  • AI to decrease screening times
  • AI for candidate profiling
  • AI to improve application completion rates
  • Chatbots to shorten enquiry response time

It seems that the pandemic has changed the way recruitment works forever and these changes aren’t just a temporary fix. 70% of talent professionals said that virtual recruiting will become the new standard.

The increase in remote working

Although remote working isn’t as popular today as it was at the start of the pandemic, 33% of American workers say they are still working remotely all the time, which is down from 51% in April.

Interestingly, the same research showed nearly two thirds of US workers want to continue working remotely following the pandemic.

What does remote working mean for recruiters?

Since recruiters have historically provided guidance to employers about their hiring strategies, recruiters will need to use their power of influence to open more employers up to offering remote working positions as part of their standard package in order to remain competitive.

If not, recruiters will face challenges in sourcing the best candidates on the market since remote working is likely to become a new priority for many Americans.

At the same time, the boom in remote working has widened the candidate pools for many recruiters, enabling them to source better quality candidates.

A year of intense transformation

The year 2020 has brought about unprecedented changes, challenges and innovations for the US recruitment industry.
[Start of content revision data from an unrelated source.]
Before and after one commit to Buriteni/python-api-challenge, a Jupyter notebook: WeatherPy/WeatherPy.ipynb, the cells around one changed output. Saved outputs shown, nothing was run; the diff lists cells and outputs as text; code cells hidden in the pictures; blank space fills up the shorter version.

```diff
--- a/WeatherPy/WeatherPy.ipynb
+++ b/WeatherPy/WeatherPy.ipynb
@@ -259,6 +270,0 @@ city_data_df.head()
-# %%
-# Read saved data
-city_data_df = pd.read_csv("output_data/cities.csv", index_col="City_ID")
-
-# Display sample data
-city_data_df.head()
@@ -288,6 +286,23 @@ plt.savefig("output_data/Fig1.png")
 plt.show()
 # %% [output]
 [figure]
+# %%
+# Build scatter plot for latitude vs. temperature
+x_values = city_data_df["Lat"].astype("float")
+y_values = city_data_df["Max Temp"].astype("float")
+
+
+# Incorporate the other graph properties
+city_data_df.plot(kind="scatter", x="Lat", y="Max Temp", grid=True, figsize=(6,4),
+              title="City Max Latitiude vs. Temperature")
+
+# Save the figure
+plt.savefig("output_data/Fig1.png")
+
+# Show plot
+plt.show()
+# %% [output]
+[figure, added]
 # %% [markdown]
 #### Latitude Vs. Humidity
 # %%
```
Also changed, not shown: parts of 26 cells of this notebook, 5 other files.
In the short-term, it’s clear that staffing and recruitment has taken a huge knock. However, the challenges have also forced the industry to refine and adapt itself at an incredible rate which could easily pick up momentum once the labor market regains stability.

Despite the challenges, AI and technology will continue to advance, arguably at a quicker rate than pre-pandemic times. As a result, it’s clear that recruitment firms will continue to technologically revolutionize their processes in order to succeed in 2021 and beyond.

IMS People Possible has been supporting US staffing agencies throughout the pandemic. To learn more about our outsourced services, contact Bryan Tweed on +1 646 459 4260 or mail him at